- Company posts net loss of 37.8 billion yen last fiscal year
- Share price rises 1.8 percent after earnings restatement
Default risk traders are betting the storm over Toshiba Corp.’s accounting scandal is close to blowing over.
The cost to insure Toshiba’s debt against nonpayment dropped 12 1/2 basis points since Aug. 3 to 105, according to CMA prices. It’s the best performer on the Markit iTraxx Japan credit-default swap index, a turnaround from mid-July when it posted the biggest increase in risk in the week on expectations of writedowns due to irregularities. The Japan gauge has climbed six basis points in the past month.
The manufacturer of chips and nuclear reactors released earnings on Monday after it delayed them last week on the discovery of new accounting irregularities related to a U.S. unit’s construction project.
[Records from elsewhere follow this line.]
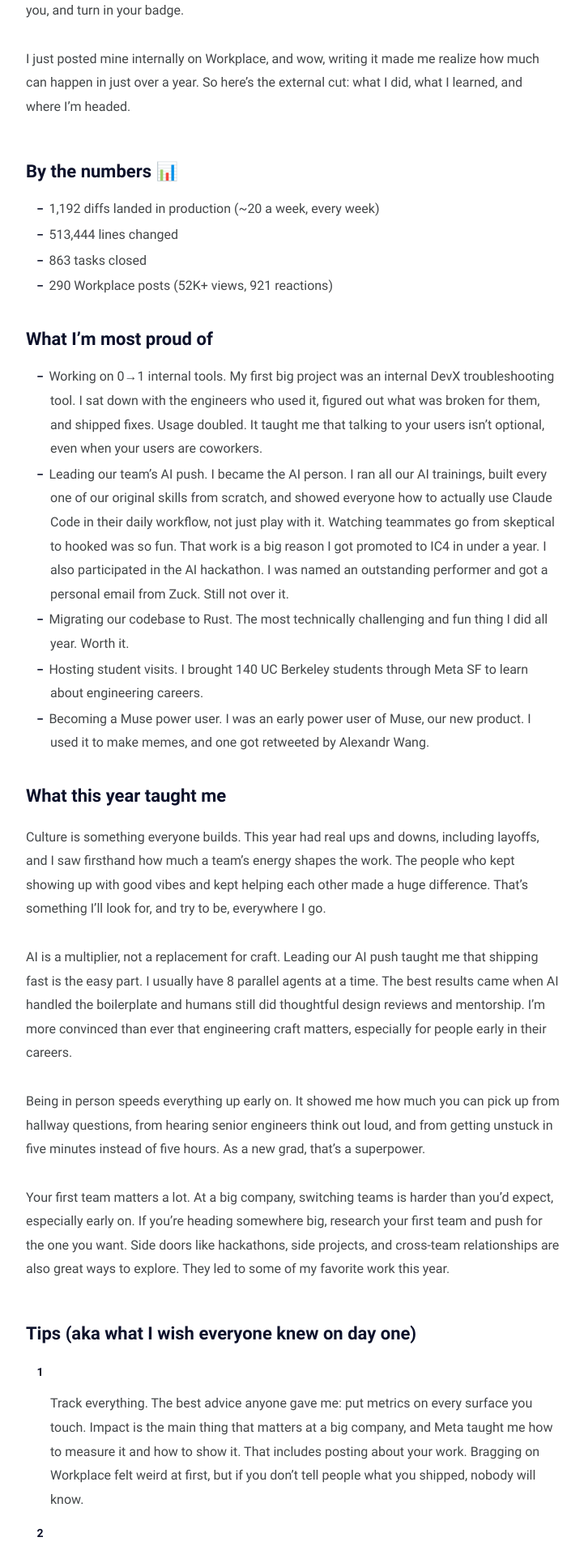
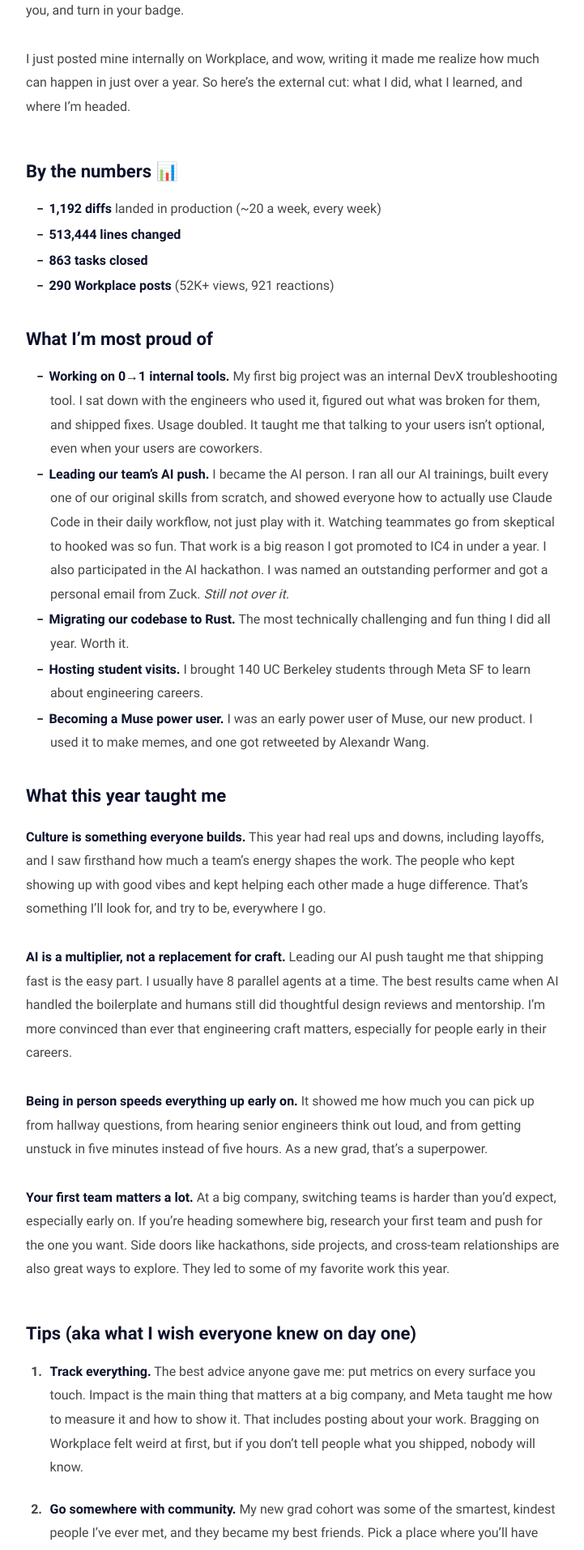
Before and after one commit to stellakaval/stellakaval.github.io, a Jekyll site: the page built from _posts/2026-10-05-badge-post.md, in a window 1280 px wide. Shown: the part 830-2744 px from the top of the page at 81% size, without its empty margins (278-999 px from the left). Built offline with Jekyll 4.4.1, drawn with Linux system fonts in a browser that asks for light colours; some of the changed text lies outside the part shown.

Commit message:
Fix Badge Post numbering and emphasize key passages (#4)

```diff
--- a/_includes/header.html
+++ b/_includes/header.html
@@ -143,7 +143,7 @@
 
   <link rel="stylesheet" href="/assets/css/style.css" />
   {% if page.photo_post %}
-  <link rel="stylesheet" href="{{ '/assets/css/photo-post.css' | relative_url }}" />
+  <link rel="stylesheet" href="{{ '/assets/css/photo-post.css' | relative_url }}?v=2" />
   {% endif %}
 
   <!-- for mathjax support -->
--- a/_posts/2026-10-05-badge-post.md
+++ b/_posts/2026-10-05-badge-post.md
@@ -21,38 +21,39 @@
 
 ## By the numbers 📊
 
-- 1,192 diffs landed in production (~20 a week, every week)
-- 513,444 lines changed
-- 863 tasks closed
-- 290 Workplace posts (52K+ views, 921 reactions)
+- **1,192 diffs** landed in production (~20 a week, every week)
+- **513,444 lines changed**
+- **863 tasks closed**
+- **290 Workplace posts** (52K+ views, 921 reactions)
 
 ## What I'm most proud of
 
-- Working on 0→1 internal tools. My first big project was an internal DevX troubleshooting tool. I sat down with the engineers who used it, figured out what was broken for them, and shipped fixes. Usage doubled. It taught me that talking to your users isn't optional, even when your users are coworkers.
-- Leading our team's AI push. I became the AI person. I ran all our AI trainings, built every one of our original skills from scratch, and showed everyone how to actually use Claude Code in their daily workflow, not just play with it. Watching teammates go from skeptical to hooked was so fun. That work is a big reason I got promoted to IC4 in under a year. I also participated in the AI hackathon. I was named an outstanding performer and got a personal email from Zuck. Still not over it.
-- Migrating our codebase to Rust. The most technically challenging and fun thing I did all year. Worth it.
-- Hosting student visits. I brought 140 UC Berkeley students through Meta SF to learn about engineering careers.
-- Becoming a Muse power user. I was an early power user of Muse, our new product. I used it to make memes, and one got retweeted by Alexandr Wang.
+- **Working on 0→1 internal tools.** My first big project was an internal DevX troubleshooting tool. I sat down with the engineers who used it, figured out what was broken for them, and shipped fixes. Usage doubled. It taught me that talking to your users isn't optional, even when your users are coworkers.
+- **Leading our team's AI push.** I became the AI person. I ran all our AI trainings, built every one of our original skills from scratch, and showed everyone how to actually use Claude Code in their daily workflow, not just play with it. Watching teammates go from skeptical to hooked was so fun. That work is a big reason I got promoted to IC4 in under a year. I also participated in the AI hackathon. I was named an outstanding performer and got a personal email from Zuck. *Still not over it.*
+- **Migrating our codebase to Rust.** The most technically challenging and fun thing I did all year. Worth it.
+- **Hosting student visits.** I brought 140 UC Berkeley students through Meta SF to learn about engineering careers.
+- **Becoming a Muse power user.** I was an early power user of Muse, our new product. I used it to make memes, and one got retweeted by Alexandr Wang.
 
 ## What this year taught me
 
-Culture is something everyone builds. This year had real ups and downs, including layoffs, and I saw firsthand how much a team's energy shapes the work. The people who kept showing up with good vibes and kept helping each other made a huge difference. That's something I'll look for, and try to be, everywhere I go.
+**Culture is something everyone builds.** This year had real ups and downs, including layoffs, and I saw firsthand how much a team's energy shapes the work. The people who kept showing up with good vibes and kept helping each other made a huge difference. That's something I'll look for, and try to be, everywhere I go.
 
-AI is a multiplier, not a replacement for craft. Leading our AI push taught me that shipping fast is the easy part. I usually have 8 parallel agents at a time. The best results came when AI handled the boilerplate and humans still did thoughtful design reviews and mentorship. I'm more convinced than ever that engineering craft matters, especially for people early in their careers.
+**AI is a multiplier, not a replacement for craft.** Leading our AI push taught me that shipping fast is the easy part. I usually have 8 parallel agents at a time. The best results came when AI handled the boilerplate and humans still did thoughtful design reviews and mentorship. I'm more convinced than ever that engineering craft matters, especially for people early in their careers.
 
-Being in person speeds everything up early on. It showed me how much you can pick up from hallway questions, from hearing senior engineers think out loud, and from getting unstuck in five minutes instead of five hours. As a new grad, that's a superpower.
+**Being in person speeds everything up early on.** It showed me how much you can pick up from hallway questions, from hearing senior engineers think out loud, and from getting unstuck in five minutes instead of five hours. As a new grad, that's a superpower.
 
-Your first team matters a lot. At a big company, switching teams is harder than you'd expect, especially early on. If you're heading somewhere big, research your first team and push for the one you want. Side doors like hackathons, side projects, and cross-team relationships are also great ways to explore. They led to some of my favorite work this year.
+**Your first team matters a lot.** At a big company, switching teams is harder than you'd expect, especially early on. If you're heading somewhere big, research your first team and push for the one you want. Side doors like hackathons, side projects, and cross-team relationships are also great ways to explore. They led to some of my favorite work this year.
 
 ## Tips (aka what I wish everyone knew on day one)
 
-1. Track everything. The best advice anyone gave me: put metrics on every surface you touch. Impact is the main thing that matters at a big company, and Meta taught me how to measure it and how to show it. That includes posting about your work. Bragging on Workplace felt weird at first, but if you don't tell people what you shipped, nobody will know.
+1. **Track everything.** The best advice anyone gave me: put metrics on every surface you touch. Impact is the main thing that matters at a big company, and Meta taught me how to measure it and how to show it. That includes posting about your work. Bragging on Workplace felt weird at first, but if you don't tell people what you shipped, nobody will know.
 
-2. Go somewhere with community. My new grad cohort was some of the smartest, kindest people I've ever met, and they became my best friends. Pick a place where you'll have people like that around you.
+2. **Go somewhere with community.** My new grad cohort was some of the smartest, kindest people I've ever met, and they became my best friends. Pick a place where you'll have people like that around you.
 
-3. Find a mentor. I found one with 13 years at Meta, and it changed my whole experience. They left real code review comments, checked in on how I was doing, cared whether I was learning or just closing tasks, and kept pushing more scope my way.
+3. **Find a mentor.** I found one with 13 years at Meta, and it changed my whole experience. They left real code review comments, checked in on how I was doing, cared whether I was learning or just closing tasks, and kept pushing more scope my way.
 
-4. Stay curious. Some of my best work came from things nobody assigned me. Random experiments and side projects I picked up out of pure curiosity ended up saving my team real money. Big companies can quietly make you feel like you should stay in your lane. Don't. Wander.
+4. **Stay curious.** Some of my best work came from things nobody assigned me. Random experiments and side projects I picked up out of pure curiosity ended up saving my team real money. Big companies can quietly make you feel like you should stay in your lane. *Don't. Wander.*
+{: .badge-tips }
 
 ## What's next 👀
 
@@ -60,8 +61,8 @@
 
 I'm a people person. I love meetings (yes, really), whiteboarding, and being surrounded by people who push me to think harder every day.
 
-Smaller team, bigger ownership. I'm ready for a place where I have more ownership, more visibility, and a real say in what I work on.
+**Smaller team, bigger ownership.** I'm ready for a place where I have more ownership, more visibility, and a real say in what I work on.
 
-Which is why I'm joining Anthropic!
+**Which is why I'm joining Anthropic!**
 
 [← Back to the blog]({{ '/blog/' | relative_url }})
--- a/assets/css/photo-post.css
+++ b/assets/css/photo-post.css
@@ -8,3 +8,9 @@
 .page-content .post-photo-brand{max-width:220px;justify-self:center;align-self:center}
 .post-photo a:focus-visible{outline:2px solid #728dd7;outline-offset:4px;border-radius:8px}
 @media(max-width:520px){.post-photo-gallery{grid-template-columns:1fr;gap:20px}.page-content .post-photo-brand{max-width:180px}}
+
+.page-content ol.badge-tips{list-style:decimal outside;padding-left:1.5em;margin-left:0}
+.page-content ol.badge-tips>li{padding-left:.35em;margin-bottom:1.25em}
+.page-content ol.badge-tips>li::before{content:none}
+.page-content ol.badge-tips>li::marker{font-weight:700}
+.page-content ol.badge-tips>li>p{margin:0}
```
The company said it posted a net loss of 37.8 billion yen ($317 million) in the fiscal year ended March 31.
“The company appears to have been able to limit total losses to lower than worst-case estimates,” said Toshihiro Uomoto, the chief credit strategist in Tokyo at Nomura Holdings Inc., Japan’s biggest brokerage. The losses reported today probably represent a final accounting related to its recent troubles, he said.
Uomoto has a buy recommendation on Toshiba’s bonds and the announcement gives him greater confidence, he said.
While the Tokyo-based manufacturer said on Aug. 18 it expects an operating profit of 170 billion yen and a pretax profit of 140 billion yen for the year ended March 31, it didn’t give a prediction for net income at the time. The company has said it will sell some assets to raise money. Its shares rose 1.8 percent to 352.7 yen on Monday, after climbing as much as 5.8 percent during the session following the earnings restatement.
“The company will probably try to rebuild itself by specializing in nuclear reactors, infrastructure and semiconductors, but the outlook is unclear,” said Hiroyasu Nishikawa, an analyst in Tokyo at Iwai Cosmo Securities Co. “This isn’t something that’s going to be solved in a month or two.”
Toshiba generated about 29 percent of its 1.6 trillion yen in sales from electronic devices and components in the final three months of 2014, and 28 percent from its energy and infrastructure operations, according to its earnings filing.
The manufacturer has lost more than $4 billion in market value since announcing on May 8 it has discovered accounting irregularities.
Yukihito Uchida, a spokesman for Toshiba, declined to comment.
Toshiba’s probability of debt non-payment within one year has climbed to 0.38 percent from about 0.11 percent in early May before the accounting irregularities were first reported, according to the Bloomberg default-risk model, which considers factors such as share prices and debt levels. The gauge suggests the utility’s credit rating has dropped to the lowest investment grade from the third-lowest level.
Standard & Poor’s cut its outlook on Toshiba’s BBB bond rating to “negative” from “stable” on July 21. That’s the second-lowest investment grade.
Toshiba has repeatedly expanded the probes of its financial reports. The investigations led to the resignations of the company’s president and his two predecessors and caused at least $1.2 billion in writedowns. It said last week it uncovered irregularities in percent-of-completion accounting related to a U.S. hydro-power unit’s construction project.
“This company has a track record of more bad news coming out a while after media reports and its briefings,” Nomura’s Uomoto said. “Even if one thing is resolved, the market might not be completely reassured. It will take time to digest everything.”